"Everyone in the company seems ready to help. They're always willing to work overtime when needed; in many cases, we've made changes in our manufacturing when an employee suggested an improvement. We've built a very flexible organization, on the basis of safety and quality."
I was given a chance when born into this environment to do what I can to better it.
Bob is a Professional Engineer, and is a member of SME. He has given papers and cooperated with others doing the same at several coal conferences (usually about roof bolting).
He and Kae were joint chairs of the Huntington area March of Dimes when the Salk polio vaccine was introduced.
Bob was president of the Huntington United Fund the year it became the United Way. He also was president of the YMCA. He was a director of Huntington Federal Savings & Loan and was a member of the board of directors of Columbia Gas System.
He received an honorary Doctor of Law degree from West Virginia Wesleyan College, where he had been a board member for years.
He served as a member of the Huntington Regional Chamber of Commerce, and belongs to the Rotary Club of Huntington.
Bob Fletcher has worked his whole life in the coal industry. He's been with J. H. Fletcher & Co.™ for 70 years. His only job.

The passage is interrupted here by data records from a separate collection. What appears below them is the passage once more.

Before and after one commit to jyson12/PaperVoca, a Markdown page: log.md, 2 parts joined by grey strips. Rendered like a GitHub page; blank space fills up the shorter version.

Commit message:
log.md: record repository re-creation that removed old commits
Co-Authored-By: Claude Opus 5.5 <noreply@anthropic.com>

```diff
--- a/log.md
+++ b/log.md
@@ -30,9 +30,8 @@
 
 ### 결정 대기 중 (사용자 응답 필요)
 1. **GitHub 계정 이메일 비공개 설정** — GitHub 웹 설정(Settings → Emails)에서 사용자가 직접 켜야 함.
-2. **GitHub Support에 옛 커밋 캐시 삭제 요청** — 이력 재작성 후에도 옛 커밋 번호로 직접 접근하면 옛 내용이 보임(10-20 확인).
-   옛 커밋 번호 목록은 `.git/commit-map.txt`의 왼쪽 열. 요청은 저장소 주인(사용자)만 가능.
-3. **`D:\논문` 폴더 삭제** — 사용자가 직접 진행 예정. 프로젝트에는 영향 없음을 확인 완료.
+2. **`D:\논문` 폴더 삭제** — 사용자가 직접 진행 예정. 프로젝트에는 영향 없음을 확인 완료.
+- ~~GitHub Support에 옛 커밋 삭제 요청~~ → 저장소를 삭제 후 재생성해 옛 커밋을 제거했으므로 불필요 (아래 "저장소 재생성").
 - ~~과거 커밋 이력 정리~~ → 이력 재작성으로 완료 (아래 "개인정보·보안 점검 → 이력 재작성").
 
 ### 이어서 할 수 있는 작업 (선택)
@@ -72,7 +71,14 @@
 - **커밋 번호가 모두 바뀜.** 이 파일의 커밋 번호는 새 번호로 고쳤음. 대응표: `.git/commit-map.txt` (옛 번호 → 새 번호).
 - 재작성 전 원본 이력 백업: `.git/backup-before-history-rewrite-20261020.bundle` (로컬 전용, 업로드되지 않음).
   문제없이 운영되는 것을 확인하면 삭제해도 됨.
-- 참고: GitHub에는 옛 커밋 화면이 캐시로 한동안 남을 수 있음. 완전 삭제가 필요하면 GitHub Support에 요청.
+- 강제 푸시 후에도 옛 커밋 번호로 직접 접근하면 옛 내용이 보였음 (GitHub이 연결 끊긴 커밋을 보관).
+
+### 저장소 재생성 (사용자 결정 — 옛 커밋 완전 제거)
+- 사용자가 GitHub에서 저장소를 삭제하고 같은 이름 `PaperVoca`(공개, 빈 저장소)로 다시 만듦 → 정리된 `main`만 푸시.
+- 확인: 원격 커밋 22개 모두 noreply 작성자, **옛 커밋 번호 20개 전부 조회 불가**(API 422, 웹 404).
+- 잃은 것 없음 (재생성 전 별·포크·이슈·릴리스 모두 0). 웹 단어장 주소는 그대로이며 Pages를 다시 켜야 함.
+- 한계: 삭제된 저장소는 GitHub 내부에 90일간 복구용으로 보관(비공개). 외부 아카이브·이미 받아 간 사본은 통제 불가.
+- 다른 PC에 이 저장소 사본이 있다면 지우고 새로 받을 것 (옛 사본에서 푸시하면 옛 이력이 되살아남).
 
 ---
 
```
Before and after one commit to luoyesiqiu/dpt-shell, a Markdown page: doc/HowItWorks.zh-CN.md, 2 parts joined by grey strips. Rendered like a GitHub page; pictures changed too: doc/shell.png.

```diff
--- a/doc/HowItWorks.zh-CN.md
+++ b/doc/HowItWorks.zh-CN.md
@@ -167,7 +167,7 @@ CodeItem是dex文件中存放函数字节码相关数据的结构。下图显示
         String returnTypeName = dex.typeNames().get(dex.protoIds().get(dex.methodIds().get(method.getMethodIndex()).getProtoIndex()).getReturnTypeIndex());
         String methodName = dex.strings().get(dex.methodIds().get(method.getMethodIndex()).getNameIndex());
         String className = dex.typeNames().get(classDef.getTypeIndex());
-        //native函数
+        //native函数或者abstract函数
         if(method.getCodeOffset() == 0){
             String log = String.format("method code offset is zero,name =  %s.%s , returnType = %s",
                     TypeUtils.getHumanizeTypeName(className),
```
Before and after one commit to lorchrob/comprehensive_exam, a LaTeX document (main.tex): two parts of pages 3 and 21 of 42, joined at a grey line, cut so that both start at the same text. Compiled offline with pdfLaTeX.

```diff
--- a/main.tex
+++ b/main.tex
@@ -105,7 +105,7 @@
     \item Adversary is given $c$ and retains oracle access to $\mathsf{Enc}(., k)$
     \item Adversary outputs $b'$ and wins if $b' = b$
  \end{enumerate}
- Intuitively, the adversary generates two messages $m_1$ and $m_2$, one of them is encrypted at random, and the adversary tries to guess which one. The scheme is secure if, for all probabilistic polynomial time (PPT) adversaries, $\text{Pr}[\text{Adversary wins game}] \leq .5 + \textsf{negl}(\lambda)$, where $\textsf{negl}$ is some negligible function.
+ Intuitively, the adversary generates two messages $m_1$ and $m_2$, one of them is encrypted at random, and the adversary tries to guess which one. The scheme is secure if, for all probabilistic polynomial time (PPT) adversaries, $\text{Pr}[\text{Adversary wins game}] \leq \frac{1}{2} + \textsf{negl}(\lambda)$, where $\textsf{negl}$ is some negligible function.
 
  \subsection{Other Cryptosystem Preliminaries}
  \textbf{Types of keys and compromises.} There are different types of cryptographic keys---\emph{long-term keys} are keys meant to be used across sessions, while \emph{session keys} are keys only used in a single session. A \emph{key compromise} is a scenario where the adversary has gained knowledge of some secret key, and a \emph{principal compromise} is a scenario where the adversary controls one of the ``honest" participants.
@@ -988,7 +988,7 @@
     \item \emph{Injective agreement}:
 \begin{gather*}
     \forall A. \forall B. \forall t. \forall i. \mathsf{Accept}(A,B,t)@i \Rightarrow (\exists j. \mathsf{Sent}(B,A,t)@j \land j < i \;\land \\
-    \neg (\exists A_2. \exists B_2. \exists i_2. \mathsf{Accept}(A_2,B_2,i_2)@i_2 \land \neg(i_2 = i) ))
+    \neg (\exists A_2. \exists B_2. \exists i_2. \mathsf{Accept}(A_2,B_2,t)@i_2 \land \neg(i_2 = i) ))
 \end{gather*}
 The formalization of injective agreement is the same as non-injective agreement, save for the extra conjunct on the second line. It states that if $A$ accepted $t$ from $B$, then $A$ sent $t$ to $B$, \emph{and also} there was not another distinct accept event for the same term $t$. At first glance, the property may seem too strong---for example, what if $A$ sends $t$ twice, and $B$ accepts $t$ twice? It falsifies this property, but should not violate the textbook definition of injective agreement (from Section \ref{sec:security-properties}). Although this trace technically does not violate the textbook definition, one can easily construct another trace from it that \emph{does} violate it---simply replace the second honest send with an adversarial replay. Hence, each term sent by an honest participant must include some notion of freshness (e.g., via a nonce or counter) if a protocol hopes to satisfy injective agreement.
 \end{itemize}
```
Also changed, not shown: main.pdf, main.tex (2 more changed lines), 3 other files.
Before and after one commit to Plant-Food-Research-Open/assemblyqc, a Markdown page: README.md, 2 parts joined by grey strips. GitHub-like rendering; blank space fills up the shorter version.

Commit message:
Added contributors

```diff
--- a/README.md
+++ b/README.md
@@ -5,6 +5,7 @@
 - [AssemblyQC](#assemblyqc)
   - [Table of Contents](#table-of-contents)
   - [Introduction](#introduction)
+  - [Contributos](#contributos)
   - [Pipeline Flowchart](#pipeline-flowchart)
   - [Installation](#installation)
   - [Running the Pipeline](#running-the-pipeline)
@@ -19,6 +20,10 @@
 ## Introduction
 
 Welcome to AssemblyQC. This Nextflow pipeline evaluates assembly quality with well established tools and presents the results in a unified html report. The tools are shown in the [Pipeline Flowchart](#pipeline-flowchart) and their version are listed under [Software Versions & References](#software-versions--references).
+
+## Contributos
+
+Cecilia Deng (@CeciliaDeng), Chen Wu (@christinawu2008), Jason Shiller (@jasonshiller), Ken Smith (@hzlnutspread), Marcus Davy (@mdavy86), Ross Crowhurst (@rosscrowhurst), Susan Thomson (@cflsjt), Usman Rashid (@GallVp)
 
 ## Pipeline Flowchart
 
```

"In all my years, I've met very few people in the industry who weren't friendly," he says. "West Virginia people have been great to work with. They have a good attitude and work ethic. You can be looking for troubles, or looking at the good things you've enjoyed."
In 2001, Kae suffered a heart attack, followed by a stroke the following year. Bob was at her side, caring for her full-time until she died of another stroke in 2004, almost 72 years to the day after they met.
Bob Fletcher's pace may have slowed from his younger days, although he appears fit and stands straight. The penetrating eyes are still sharp and the mind quick. Today, he spends summers in West Virginia and winters in Florida. Every quarter, he attends the board of directors meeting of the company.
Controlling interest in the company is held by the family. A few years ago, Ray Parks became the first non-family member to be named president of the company, a position now held by Doug Hardman, also not a member of the Fletcher family.
"Shortly before Kae passed away, I sat beside her bed. We held hands and agreed we had lived a life without regret."